In 1932, Charlie married Sophy Reis, also a first-generation American whose parents had emigrated from the Austro-Hungarian Empire. A graduate of Hunter College, Sophy was a fashionable and sophisticated woman who spoke fluent French and loved art and poetry. Known as “Spo” to her friends and family, she introduced Charlie to the world of art collecting. After their marriage, Spo left work as a French teacher in Manhattan and moved with Charlie to Great Neck, New York, to raise a family. Both Charlie and Spo became leading philanthropists in their community. Among other notable positions, Charlie served as a Founding Trustee of North Shore University Hospital. The Hospital broke ground in 1953, thanks to the donation of 12 acres of land given by John Hay and Betsey Cushing Whitney who carved out the parcels from their “Greentree” estate in Manhasset.
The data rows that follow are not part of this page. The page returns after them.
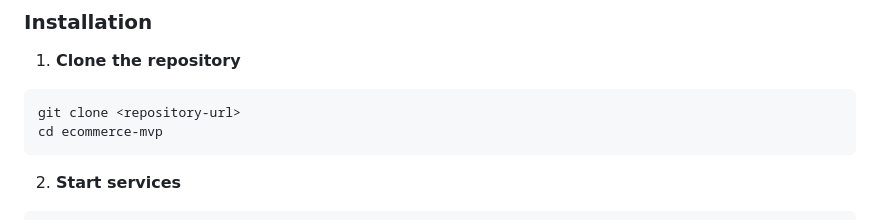
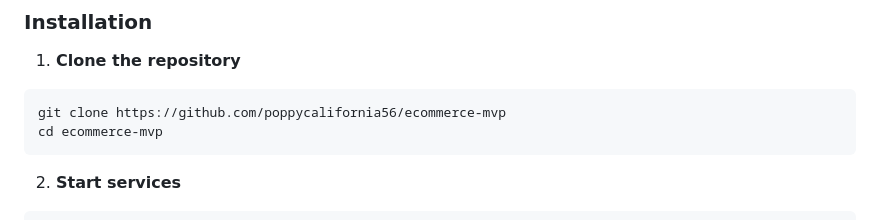
Before and after one commit to poppycalifornia56/ecommerce-mvp, a Markdown page: README.md, the part around the change. GitHub-like rendering.

````diff
--- a/README.md
+++ b/README.md
@@ -50,7 +50,7 @@ A complete e-commerce platform built with Laravel, Angular, Ionic, Redis, and El
 
 1. **Clone the repository**
 ```bash
-git clone <repository-url>
+git clone https://github.com/poppycalifornia56/ecommerce-mvp
 cd ecommerce-mvp
 ```
 
````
Charlie and Spo became enthusiastic art collectors and delighted in traveling the world in search of unusual pieces. During a visit to Paris in the early 1960s, they saw Pablo Picasso’s Le painter et son modele on display at the Galerie Louise Leiris. Spo fell in love with the painting and urged Charlie to buy it. The painting was prominently displayed in the foyer of their Fifth Avenue apartment for many years.
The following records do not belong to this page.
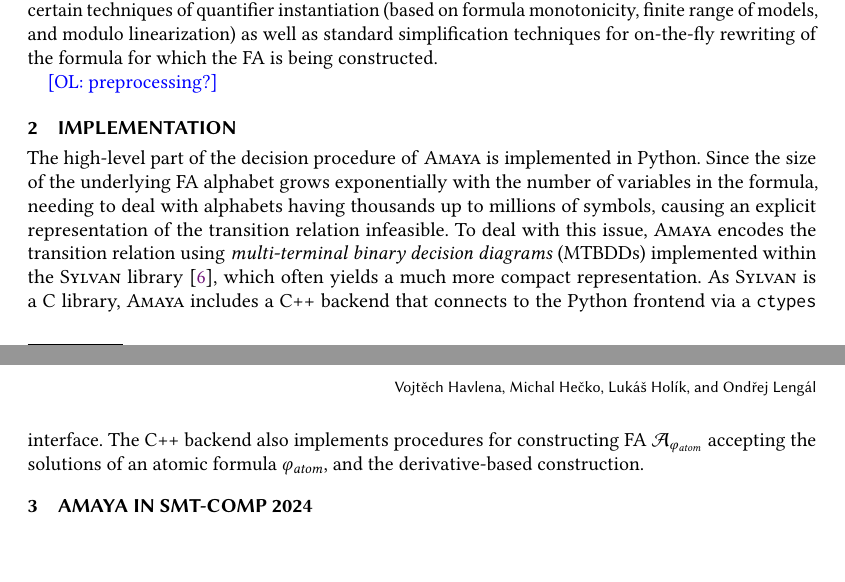
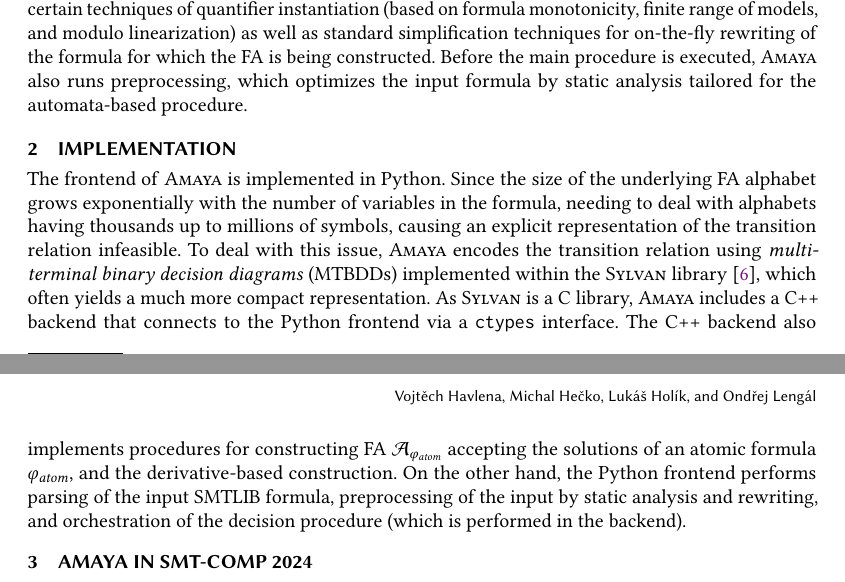
Before and after one commit to VeriFIT/amaya-smt-comp, a LaTeX paper (system-description-2024/main.tex): two parts of pages 1 and 2 of 2, joined at a grey line, cut so that both start at the same text, the shorter picture padded with empty space. Compiled offline with pdfLaTeX.

Commit message:
finishing

```diff
--- a/system-description-2024/main.tex
+++ b/system-description-2024/main.tex
@@ -125,8 +125,9 @@
 instantiation (based on formula monotonicity, finite range of models, and
 modulo linearization) as well as standard simplification techniques for
 on-the-fly rewriting of the formula for which the FA is being constructed.
-
-\ol{preprocessing?}
+Before the main procedure is executed, \amaya also runs preprocessing, which
+optimizes the input formula by static analysis tailored for the automata-based
+procedure.
 
 %%%%%%%%%%%%%%%%%%%%%%%%%%%%%%%%%%%%%%%%%%%%%%%%%%%%%%%%%%%%%%%%%%%%%%%%%%%%%%%%
 \vspace{-0.0mm}
@@ -134,8 +135,11 @@
 \vspace{-0.0mm}
 %%%%%%%%%%%%%%%%%%%%%%%%%%%%%%%%%%%%%%%%%%%%%%%%%%%%%%%%%%%%%%%%%%%%%%%%%%%%%%%%
 
-The high-level part of the decision procedure of \amaya is implemented in Python.
-Since the size of the underlying FA alphabet grows exponentially with the number of variables in the formula, needing to deal with alphabets having thousands up to millions of symbols, causing an explicit representation of the transition relation infeasible.
+The frontend of \amaya is implemented in Python.
+Since the size of the underlying FA alphabet grows exponentially with the
+number of variables in the formula, needing to deal with alphabets having
+thousands up to millions of symbols, causing an explicit representation of the
+transition relation infeasible.
 To deal with this issue, \amaya encodes the transition relation using
 \emph{multi-terminal binary decision diagrams} (MTBDDs) implemented within the
 \sylvan library~\cite{DijkP15}, which often yields a~much more compact representation.
@@ -144,6 +148,9 @@
 procedures for constructing FA~$\autof{\varphi_\atom}$ accepting the solutions
 of an atomic formula $\varphi_\atom$, and the derivative-based
 construction.
+On the other hand, the Python frontend performs parsing of the input SMTLIB
+formula, preprocessing of the input by static analysis and rewriting, and
+orchestration of the decision procedure (which is performed in the backend).
 
 % Note(mhecko):
 % The following is implemented in Python: SMTLIB parser, orchestration of the classical procedure
```
Also changed, not shown: system-description-2024/main.pdf, system-description-2024/main.tex (1 more changed lines).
Works such as Pablo Picasso’s Le peintre et son modele, one of the most vigorous undertakings of the artist’s late career, demonstrate an unabashed love of color. Other pieces in the family collection reflect this oeuvre including the enameled palette of an extremely rare pair of Famille-Rose porcelain figures of Buddhist lamas seated on Lotus bases from China’s Qianlong/Jiaqing period. The complex modeling of the Chinese figures also reflects an appreciation for three-dimensional form, a characteristic of the Oestreich collection further celebrated in the carefully curated group of sculptures by Auguste Rodin and Henri Laurens.
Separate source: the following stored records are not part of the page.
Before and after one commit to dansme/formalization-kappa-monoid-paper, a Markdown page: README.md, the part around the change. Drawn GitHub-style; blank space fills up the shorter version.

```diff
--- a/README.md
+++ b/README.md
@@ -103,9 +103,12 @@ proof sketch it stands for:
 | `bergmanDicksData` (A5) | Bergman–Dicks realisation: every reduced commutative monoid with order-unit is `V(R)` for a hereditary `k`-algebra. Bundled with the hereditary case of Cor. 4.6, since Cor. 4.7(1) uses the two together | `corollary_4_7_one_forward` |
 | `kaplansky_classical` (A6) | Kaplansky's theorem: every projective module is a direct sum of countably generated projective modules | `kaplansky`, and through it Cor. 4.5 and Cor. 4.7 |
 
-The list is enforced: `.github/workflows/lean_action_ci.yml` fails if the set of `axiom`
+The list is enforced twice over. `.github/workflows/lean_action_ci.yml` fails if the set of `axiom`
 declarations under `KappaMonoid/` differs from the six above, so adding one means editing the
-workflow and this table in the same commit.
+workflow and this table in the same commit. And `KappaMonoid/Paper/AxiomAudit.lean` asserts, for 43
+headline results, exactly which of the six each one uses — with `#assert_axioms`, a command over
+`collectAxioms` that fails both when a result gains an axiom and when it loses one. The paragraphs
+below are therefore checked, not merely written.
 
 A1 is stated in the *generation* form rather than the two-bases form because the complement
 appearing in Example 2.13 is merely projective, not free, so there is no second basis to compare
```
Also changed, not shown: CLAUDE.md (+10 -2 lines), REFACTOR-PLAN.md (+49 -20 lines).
As a young girl growing up in Great Neck, Joan Oestreich Kend was surrounded by her parents’ collection of and appreciation for beautiful objects. A graduate of Northampton School for Girls, Joan attended Vassar College and graduated from Columbia University’s School of General Studies, eventually launching and sustaining a career in finance as one of the few female stockbrokers on Wall Street. Her life in New York City, where she was a member of the Harmonie Club, was centered around her Fifth Avenue apartment, where the majority of the Oestreich/Kend collection was beautifully displayed against stunning panoramic views of Central Park. On the weekends, she retreated to Millbrook, New York, where she owned a sprawling country estate and enjoyed her membership at the Mashomack Preserve Club.
Joan not only inherited works from her parents’ exquisite collection, she also inherited their passion for collecting and their appreciation for art in a variety of forms. Her collection of Americana, carefully acquired through respected dealers and auctions she attended personally, is a celebration of form and function, highlighted by vivid folk portraiture and dramatic, sculptural weathervanes.
Impressionist & Modern Art Evening Sale
New York | 14 November 2016
Viewing: 4 - 14 November 2016
Impressionist & Modern Art Day Sale
New York | 15 November 2016
Viewing: 4 - 14 November 2016
New York | 8 December 2016
Viewing: 3 - 8 December 2016
New York | 9 December 2016
Viewing: 2 - 8 December 2016
Impressionist & Modern Art
New York | 16 December 2016
Viewing: 10 - 15 December 2016
Important Americana including Property from the Collection of Joan Oestreich Kend
New York | 20 - 21 January 2017
Master Paintings and Sculpture Day Sale
New York | 26 January 2017
Important Chinese Art
New York | March 2017
Saturday at Sotheby’s
New York | March 2017
New York | April 2017
African and Oceanic Art
New York | May 2017